> [What is needed] Go through the data below and return each line where the string "left" appears.

[Collected data entries]
===

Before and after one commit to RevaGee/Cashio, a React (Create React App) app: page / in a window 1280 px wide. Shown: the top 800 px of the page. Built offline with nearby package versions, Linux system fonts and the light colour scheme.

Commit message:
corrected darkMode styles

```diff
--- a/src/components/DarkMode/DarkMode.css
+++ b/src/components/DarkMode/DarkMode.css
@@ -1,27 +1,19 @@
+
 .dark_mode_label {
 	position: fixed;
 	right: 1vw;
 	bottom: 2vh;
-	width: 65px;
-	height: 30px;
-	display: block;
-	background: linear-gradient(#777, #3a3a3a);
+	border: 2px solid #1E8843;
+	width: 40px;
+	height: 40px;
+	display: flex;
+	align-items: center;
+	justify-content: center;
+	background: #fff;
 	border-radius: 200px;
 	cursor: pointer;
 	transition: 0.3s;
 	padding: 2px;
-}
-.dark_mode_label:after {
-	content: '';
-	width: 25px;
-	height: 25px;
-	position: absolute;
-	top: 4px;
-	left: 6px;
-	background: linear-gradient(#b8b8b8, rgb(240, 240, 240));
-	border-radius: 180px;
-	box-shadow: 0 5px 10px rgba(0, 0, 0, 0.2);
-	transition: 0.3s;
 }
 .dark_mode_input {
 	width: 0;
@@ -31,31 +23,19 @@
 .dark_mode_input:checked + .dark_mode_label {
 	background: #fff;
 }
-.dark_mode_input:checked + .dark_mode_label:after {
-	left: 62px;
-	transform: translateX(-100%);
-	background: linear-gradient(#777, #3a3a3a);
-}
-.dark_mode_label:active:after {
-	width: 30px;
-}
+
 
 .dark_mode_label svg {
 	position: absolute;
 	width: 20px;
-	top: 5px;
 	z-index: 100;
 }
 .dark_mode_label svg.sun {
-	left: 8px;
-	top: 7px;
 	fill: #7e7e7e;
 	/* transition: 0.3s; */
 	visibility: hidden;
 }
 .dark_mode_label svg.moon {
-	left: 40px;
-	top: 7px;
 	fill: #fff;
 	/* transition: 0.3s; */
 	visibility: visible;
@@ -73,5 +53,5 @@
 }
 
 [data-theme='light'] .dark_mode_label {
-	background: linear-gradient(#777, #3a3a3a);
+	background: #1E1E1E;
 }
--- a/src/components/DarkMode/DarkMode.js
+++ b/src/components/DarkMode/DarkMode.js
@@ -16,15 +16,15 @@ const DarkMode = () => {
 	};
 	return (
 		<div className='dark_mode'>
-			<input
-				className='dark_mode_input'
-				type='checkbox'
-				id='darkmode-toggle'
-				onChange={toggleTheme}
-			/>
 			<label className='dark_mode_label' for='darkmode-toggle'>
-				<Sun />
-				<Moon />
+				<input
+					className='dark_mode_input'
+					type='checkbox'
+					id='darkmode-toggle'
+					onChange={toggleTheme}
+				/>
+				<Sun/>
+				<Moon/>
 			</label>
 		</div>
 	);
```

===

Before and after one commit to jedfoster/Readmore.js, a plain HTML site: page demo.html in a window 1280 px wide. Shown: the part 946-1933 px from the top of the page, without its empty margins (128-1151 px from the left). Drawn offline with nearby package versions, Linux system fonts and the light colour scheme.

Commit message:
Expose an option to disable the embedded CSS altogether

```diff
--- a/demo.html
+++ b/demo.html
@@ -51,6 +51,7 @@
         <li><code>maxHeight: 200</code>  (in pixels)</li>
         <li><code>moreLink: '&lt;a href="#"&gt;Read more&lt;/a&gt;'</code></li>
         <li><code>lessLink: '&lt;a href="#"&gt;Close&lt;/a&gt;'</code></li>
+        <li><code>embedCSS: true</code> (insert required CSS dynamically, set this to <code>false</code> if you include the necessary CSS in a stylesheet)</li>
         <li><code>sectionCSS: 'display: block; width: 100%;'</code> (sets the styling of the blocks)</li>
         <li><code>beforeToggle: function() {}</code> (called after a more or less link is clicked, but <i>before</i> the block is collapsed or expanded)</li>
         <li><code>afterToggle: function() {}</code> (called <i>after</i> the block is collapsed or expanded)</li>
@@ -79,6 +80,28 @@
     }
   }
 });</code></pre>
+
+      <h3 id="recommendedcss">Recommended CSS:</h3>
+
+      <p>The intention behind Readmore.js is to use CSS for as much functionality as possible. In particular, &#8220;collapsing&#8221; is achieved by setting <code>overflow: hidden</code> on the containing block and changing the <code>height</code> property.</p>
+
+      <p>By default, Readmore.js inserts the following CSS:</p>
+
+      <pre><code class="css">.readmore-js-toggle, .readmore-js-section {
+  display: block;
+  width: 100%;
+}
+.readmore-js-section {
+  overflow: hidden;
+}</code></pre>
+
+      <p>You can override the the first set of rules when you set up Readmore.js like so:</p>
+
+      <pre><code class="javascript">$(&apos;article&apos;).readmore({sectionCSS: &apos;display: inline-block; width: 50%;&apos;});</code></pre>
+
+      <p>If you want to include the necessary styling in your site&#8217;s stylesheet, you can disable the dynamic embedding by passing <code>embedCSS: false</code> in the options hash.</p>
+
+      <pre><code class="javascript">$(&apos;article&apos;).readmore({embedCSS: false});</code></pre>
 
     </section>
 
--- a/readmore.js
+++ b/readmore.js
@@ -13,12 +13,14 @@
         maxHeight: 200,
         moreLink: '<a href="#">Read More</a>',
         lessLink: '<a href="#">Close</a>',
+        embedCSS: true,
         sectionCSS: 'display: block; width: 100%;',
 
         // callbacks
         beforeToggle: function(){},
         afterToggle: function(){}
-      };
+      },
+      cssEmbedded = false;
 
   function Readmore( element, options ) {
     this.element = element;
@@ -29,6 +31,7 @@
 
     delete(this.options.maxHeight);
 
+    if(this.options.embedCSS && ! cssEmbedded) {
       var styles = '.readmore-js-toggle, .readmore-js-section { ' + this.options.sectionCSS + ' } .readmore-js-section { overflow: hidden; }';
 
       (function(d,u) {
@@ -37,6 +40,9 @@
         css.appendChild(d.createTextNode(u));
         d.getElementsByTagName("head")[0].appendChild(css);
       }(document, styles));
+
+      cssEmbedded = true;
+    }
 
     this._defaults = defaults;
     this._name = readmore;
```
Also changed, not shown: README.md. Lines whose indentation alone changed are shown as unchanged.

===

> [Solution for this problem]
-	left: 6px;
-	left: 62px;
-	left: 8px;
-	left: 40px;
Before and after one commit to jedfoster/Readmore.js, a plain HTML site: page demo.html in a window 1280 px wide. Shown: the part 946-1933 px from the top of the page, without its empty margins (128-1151 px from the left). Drawn offline with nearby package versions, Linux system fonts and the light colour scheme.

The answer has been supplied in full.